[To do] Write the entries below out again exactly; any picture in them stays out.

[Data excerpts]
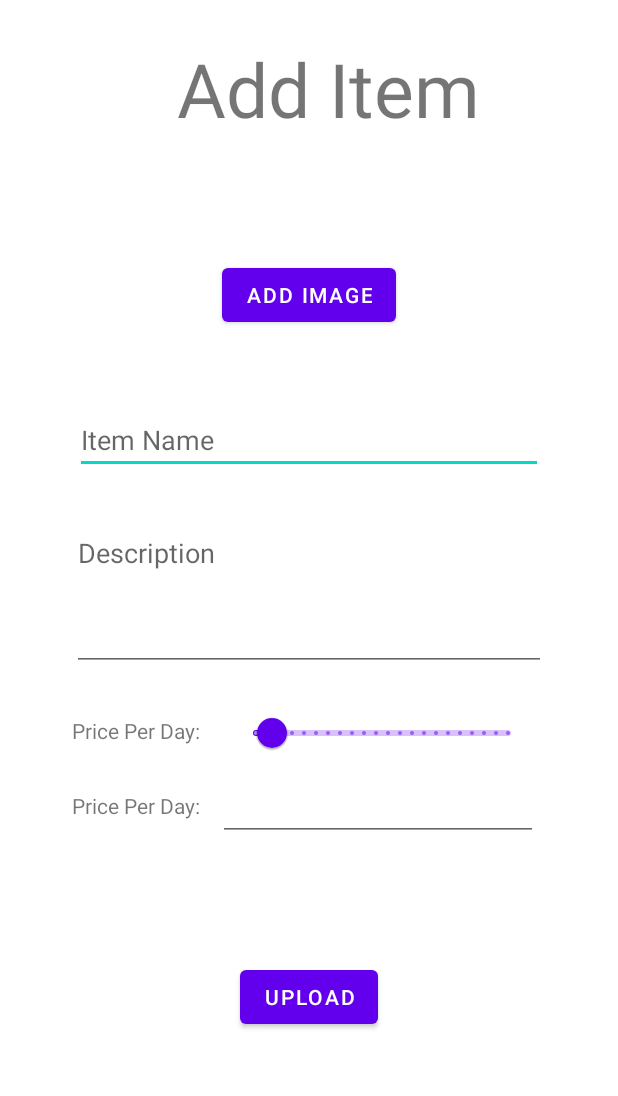
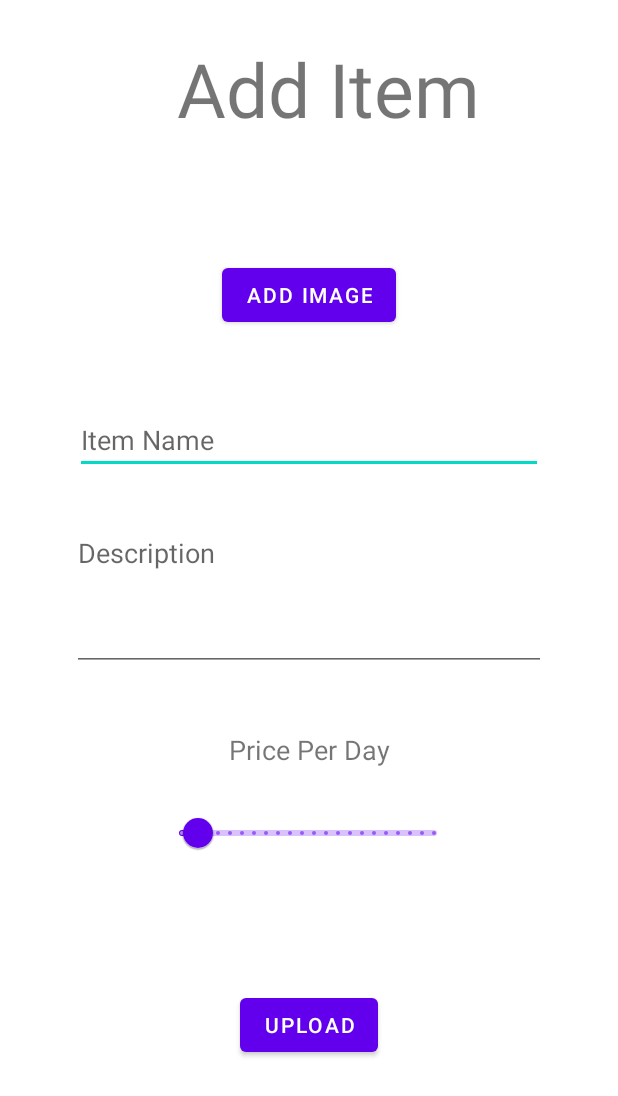
Before and after one commit to kestennoam/Hackaton-Huji-2022, an Android app: the AddItemActivity screen opened directly, with no data from a screen before it, on a phone screen of 412 x 824 dp. Shown: the top 1096 px of the screen. Run offline under Robolectric (Android 15) with nearby library versions, the light colour scheme and no system bars; our stand-ins replace Firebase (no records; nobody signed in at launch, a user with empty details on screens opened directly).

Commit message:
Update add item window 2

```diff
--- a/app/src/main/java/com/example/hujihackaton47/AddItemActivity.java
+++ b/app/src/main/java/com/example/hujihackaton47/AddItemActivity.java
@@ -1,6 +1,7 @@
 package com.example.hujihackaton47;
 
 import android.app.Activity;
+import android.content.Intent;
 import android.content.SharedPreferences;
 import android.net.Uri;
 import android.os.Build;
@@ -36,7 +37,7 @@ public class AddItemActivity extends AppCompatActivity {
         // set logic components
         db = Database.getInstance();
         sp = PreferenceManager.getDefaultSharedPreferences(this);
-        paymentLiveData = new MutableLiveData<>(10);
+
 
         // Buttons etc.
         ActivityResultLauncher<String> stringActivityResultLauncher = registerForActivityResult(new ActivityResultContracts.GetContent(), new ActivityResultCallback<Uri>() {
@@ -48,9 +49,10 @@ public class AddItemActivity extends AppCompatActivity {
         });
 
         // set ui components
+        paymentLiveData = new MutableLiveData<>(10);
         EditText ItemName = findViewById(R.id.AddItemName);
         EditText ItemDescription = findViewById(R.id.AddItemDescription);
-        EditText ItemPrice = findViewById(R.id.AddItemPrice);
+//        EditText ItemPrice = findViewById(R.id.AddItemPrice);
         View ItemImage = findViewById(R.id.AddItemImageButton);
         Button addItemButton = findViewById(R.id.AddItemButton);
         TextView titleTextView = findViewById(R.id.PriceTitle);
@@ -59,7 +61,7 @@ public class AddItemActivity extends AppCompatActivity {
         paymentSlider.setValue(10);
         paymentSlider.addOnChangeListener((slider, value, fromUser) -> {
             paymentLiveData.setValue((int) value);
-            titleTextView.setText(R.string.price_title +" " + (int) value+"$");
+            titleTextView.setText(getString(R.string.price_title) + " - " + (int) value+"$");
 
         });
 
@@ -72,7 +74,11 @@ public class AddItemActivity extends AppCompatActivity {
         });
 
         addItemButton.setOnClickListener(v -> {
-            db.addItem(new Item(ItemName.getText().toString(), "ItemImage", 5, null, ItemDescription.getText().toString(), "5"));
+            db.addItem(new Item(ItemName.getText().toString(), "ItemImage", paymentLiveData.getValue(), null, ItemDescription.getText().toString(), "5"));
+            finish();
+//            Intent intent = new Intent(this, AddItemActivity.class);
+//            startActivity(intent);
+
         });
     }
 
--- a/app/src/main/res/layout/activity_add_item.xml
+++ b/app/src/main/res/layout/activity_add_item.xml
@@ -59,37 +59,13 @@
         app:layout_constraintTop_toBottomOf="@+id/AddItemName" />
 
 
-    <TextView
-        android:id="@+id/AddItemPriceText"
-        android:layout_width="wrap_content"
-        android:layout_height="wrap_content"
-        android:layout_marginStart="48dp"
-        android:layout_marginTop="80dp"
-        android:text="Price Per Day:"
-        app:layout_constraintStart_toStartOf="parent"
-        app:layout_constraintTop_toBottomOf="@+id/AddItemDescription" />
-
-    <EditText
-        android:id="@+id/AddItemPrice"
-        android:layout_width="wrap_content"
-        android:layout_height="wrap_content"
-        android:layout_marginStart="5dp"
-        android:layout_marginTop="68dp"
-        android:layout_marginEnd="50dp"
-        android:ems="10"
-        android:inputType="number"
-        app:layout_constraintEnd_toEndOf="parent"
-        app:layout_constraintHorizontal_bias="0.636"
-        app:layout_constraintStart_toEndOf="@+id/AddItemPriceText"
-        app:layout_constraintTop_toBottomOf="@+id/AddItemDescription" />
-
     <Button
         android:id="@+id/AddItemButton"
         android:layout_width="wrap_content"
         android:layout_height="wrap_content"
         android:text="Upload"
         android:layout_marginTop="80dp"
-        app:layout_constraintTop_toBottomOf="@+id/AddItemPrice"
+        app:layout_constraintTop_toBottomOf="@+id/priceSlider"
         app:layout_constraintStart_toStartOf="parent"
         app:layout_constraintEnd_toEndOf="parent"/>
 
@@ -97,14 +73,13 @@
         android:id="@+id/PriceTitle"
         android:layout_width="wrap_content"
         android:layout_height="wrap_content"
+        android:layout_marginTop="40dp"
         android:layout_weight="1"
         android:text="@string/price_title"
-        tools:layout_editor_absoluteX="50dp"
-        tools:layout_editor_absoluteY="471dp"
         app:layout_constraintStart_toStartOf="parent"
+        app:layout_constraintEnd_toEndOf="parent"
         app:layout_constraintTop_toBottomOf="@+id/AddItemDescription"
-        android:layout_marginStart="48dp"
-        android:layout_marginTop="30dp"
+        android:textSize="18sp"
         />
 
     <com.google.android.material.slider.Slider
@@ -112,19 +87,16 @@
         android:layout_width="200dp"
         android:layout_height="wrap_content"
         android:layout_gravity="center"
+        android:layout_marginTop="84dp"
         android:layout_weight="1"
         android:stepSize="5"
         android:value="50.0"
         android:valueFrom="0.0"
         android:valueTo="150.0"
         app:layout_constraintEnd_toEndOf="parent"
-        app:layout_constraintHorizontal_bias="0.696"
-        app:layout_constraintStart_toEndOf="@id/PriceTitle"
-        app:layout_constraintTop_toBottomOf="@+id/AddItemDescription"
-        android:layout_marginStart="5dp"
-        android:layout_marginTop="17dp"
-        android:layout_marginEnd="50dp"
-        />
+        app:layout_constraintHorizontal_bias="0.497"
+        app:layout_constraintStart_toStartOf="parent"
+        app:layout_constraintTop_toBottomOf="@+id/AddItemDescription" />
 
 
 </androidx.constraintlayout.widget.ConstraintLayout>
--- a/app/src/main/res/values/strings.xml
+++ b/app/src/main/res/values/strings.xml
@@ -6,7 +6,7 @@
     <string name="second_fragment_label">Second Fragment</string>
     <string name="next">Next</string>
     <string name="previous">Previous</string>
-    <string name="price_title">Price Per Day:</string>
+    <string name="price_title">Price Per Day</string>
 
     <string name="hello_first_fragment">Hello first fragment</string>
     <string name="hello_second_fragment">Hello second fragment. Arg: %1$s</string>
```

[Solution]
Before and after one commit to kestennoam/Hackaton-Huji-2022, an Android app: the AddItemActivity screen opened directly, with no data from a screen before it, on a phone screen of 412 x 824 dp. Shown: the top 1096 px of the screen. Run offline under Robolectric (Android 15) with nearby library versions, the light colour scheme and no system bars; our stand-ins replace Firebase (no records; nobody signed in at launch, a user with empty details on screens opened directly).

Commit message:
Update add item window 2

```diff
--- a/app/src/main/java/com/example/hujihackaton47/AddItemActivity.java
+++ b/app/src/main/java/com/example/hujihackaton47/AddItemActivity.java
@@ -1,6 +1,7 @@
 package com.example.hujihackaton47;
 
 import android.app.Activity;
+import android.content.Intent;
 import android.content.SharedPreferences;
 import android.net.Uri;
 import android.os.Build;
@@ -36,7 +37,7 @@ public class AddItemActivity extends AppCompatActivity {
         // set logic components
         db = Database.getInstance();
         sp = PreferenceManager.getDefaultSharedPreferences(this);
-        paymentLiveData = new MutableLiveData<>(10);
+
 
         // Buttons etc.
         ActivityResultLauncher<String> stringActivityResultLauncher = registerForActivityResult(new ActivityResultContracts.GetContent(), new ActivityResultCallback<Uri>() {
@@ -48,9 +49,10 @@ public class AddItemActivity extends AppCompatActivity {
         });
 
         // set ui components
+        paymentLiveData = new MutableLiveData<>(10);
         EditText ItemName = findViewById(R.id.AddItemName);
         EditText ItemDescription = findViewById(R.id.AddItemDescription);
-        EditText ItemPrice = findViewById(R.id.AddItemPrice);
+//        EditText ItemPrice = findViewById(R.id.AddItemPrice);
         View ItemImage = findViewById(R.id.AddItemImageButton);
         Button addItemButton = findViewById(R.id.AddItemButton);
         TextView titleTextView = findViewById(R.id.PriceTitle);
@@ -59,7 +61,7 @@ public class AddItemActivity extends AppCompatActivity {
         paymentSlider.setValue(10);
         paymentSlider.addOnChangeListener((slider, value, fromUser) -> {
             paymentLiveData.setValue((int) value);
-            titleTextView.setText(R.string.price_title +" " + (int) value+"$");
+            titleTextView.setText(getString(R.string.price_title) + " - " + (int) value+"$");
 
         });
 
@@ -72,7 +74,11 @@ public class AddItemActivity extends AppCompatActivity {
         });
 
         addItemButton.setOnClickListener(v -> {
-            db.addItem(new Item(ItemName.getText().toString(), "ItemImage", 5, null, ItemDescription.getText().toString(), "5"));
+            db.addItem(new Item(ItemName.getText().toString(), "ItemImage", paymentLiveData.getValue(), null, ItemDescription.getText().toString(), "5"));
+            finish();
+//            Intent intent = new Intent(this, AddItemActivity.class);
+//            startActivity(intent);
+
         });
     }
 
--- a/app/src/main/res/layout/activity_add_item.xml
+++ b/app/src/main/res/layout/activity_add_item.xml
@@ -59,37 +59,13 @@
         app:layout_constraintTop_toBottomOf="@+id/AddItemName" />
 
 
-    <TextView
-        android:id="@+id/AddItemPriceText"
-        android:layout_width="wrap_content"
-        android:layout_height="wrap_content"
-        android:layout_marginStart="48dp"
-        android:layout_marginTop="80dp"
-        android:text="Price Per Day:"
-        app:layout_constraintStart_toStartOf="parent"
-        app:layout_constraintTop_toBottomOf="@+id/AddItemDescription" />
-
-    <EditText
-        android:id="@+id/AddItemPrice"
-        android:layout_width="wrap_content"
-        android:layout_height="wrap_content"
-        android:layout_marginStart="5dp"
-        android:layout_marginTop="68dp"
-        android:layout_marginEnd="50dp"
-        android:ems="10"
-        android:inputType="number"
-        app:layout_constraintEnd_toEndOf="parent"
-        app:layout_constraintHorizontal_bias="0.636"
-        app:layout_constraintStart_toEndOf="@+id/AddItemPriceText"
-        app:layout_constraintTop_toBottomOf="@+id/AddItemDescription" />
-
     <Button
         android:id="@+id/AddItemButton"
         android:layout_width="wrap_content"
         android:layout_height="wrap_content"
         android:text="Upload"
         android:layout_marginTop="80dp"
-        app:layout_constraintTop_toBottomOf="@+id/AddItemPrice"
+        app:layout_constraintTop_toBottomOf="@+id/priceSlider"
         app:layout_constraintStart_toStartOf="parent"
         app:layout_constraintEnd_toEndOf="parent"/>
 
@@ -97,14 +73,13 @@
         android:id="@+id/PriceTitle"
         android:layout_width="wrap_content"
         android:layout_height="wrap_content"
+        android:layout_marginTop="40dp"
         android:layout_weight="1"
         android:text="@string/price_title"
-        tools:layout_editor_absoluteX="50dp"
-        tools:layout_editor_absoluteY="471dp"
         app:layout_constraintStart_toStartOf="parent"
+        app:layout_constraintEnd_toEndOf="parent"
         app:layout_constraintTop_toBottomOf="@+id/AddItemDescription"
-        android:layout_marginStart="48dp"
-        android:layout_marginTop="30dp"
+        android:textSize="18sp"
         />
 
     <com.google.android.material.slider.Slider
@@ -112,19 +87,16 @@
         android:layout_width="200dp"
         android:layout_height="wrap_content"
         android:layout_gravity="center"
+        android:layout_marginTop="84dp"
         android:layout_weight="1"
         android:stepSize="5"
         android:value="50.0"
         android:valueFrom="0.0"
         android:valueTo="150.0"
         app:layout_constraintEnd_toEndOf="parent"
-        app:layout_constraintHorizontal_bias="0.696"
-        app:layout_constraintStart_toEndOf="@id/PriceTitle"
-        app:layout_constraintTop_toBottomOf="@+id/AddItemDescription"
-        android:layout_marginStart="5dp"
-        android:layout_marginTop="17dp"
-        android:layout_marginEnd="50dp"
-        />
+        app:layout_constraintHorizontal_bias="0.497"
+        app:layout_constraintStart_toStartOf="parent"
+        app:layout_constraintTop_toBottomOf="@+id/AddItemDescription" />
 
 
 </androidx.constraintlayout.widget.ConstraintLayout>
--- a/app/src/main/res/values/strings.xml
+++ b/app/src/main/res/values/strings.xml
@@ -6,7 +6,7 @@
     <string name="second_fragment_label">Second Fragment</string>
     <string name="next">Next</string>
     <string name="previous">Previous</string>
-    <string name="price_title">Price Per Day:</string>
+    <string name="price_title">Price Per Day</string>
 
     <string name="hello_first_fragment">Hello first fragment</string>
     <string name="hello_second_fragment">Hello second fragment. Arg: %1$s</string>
```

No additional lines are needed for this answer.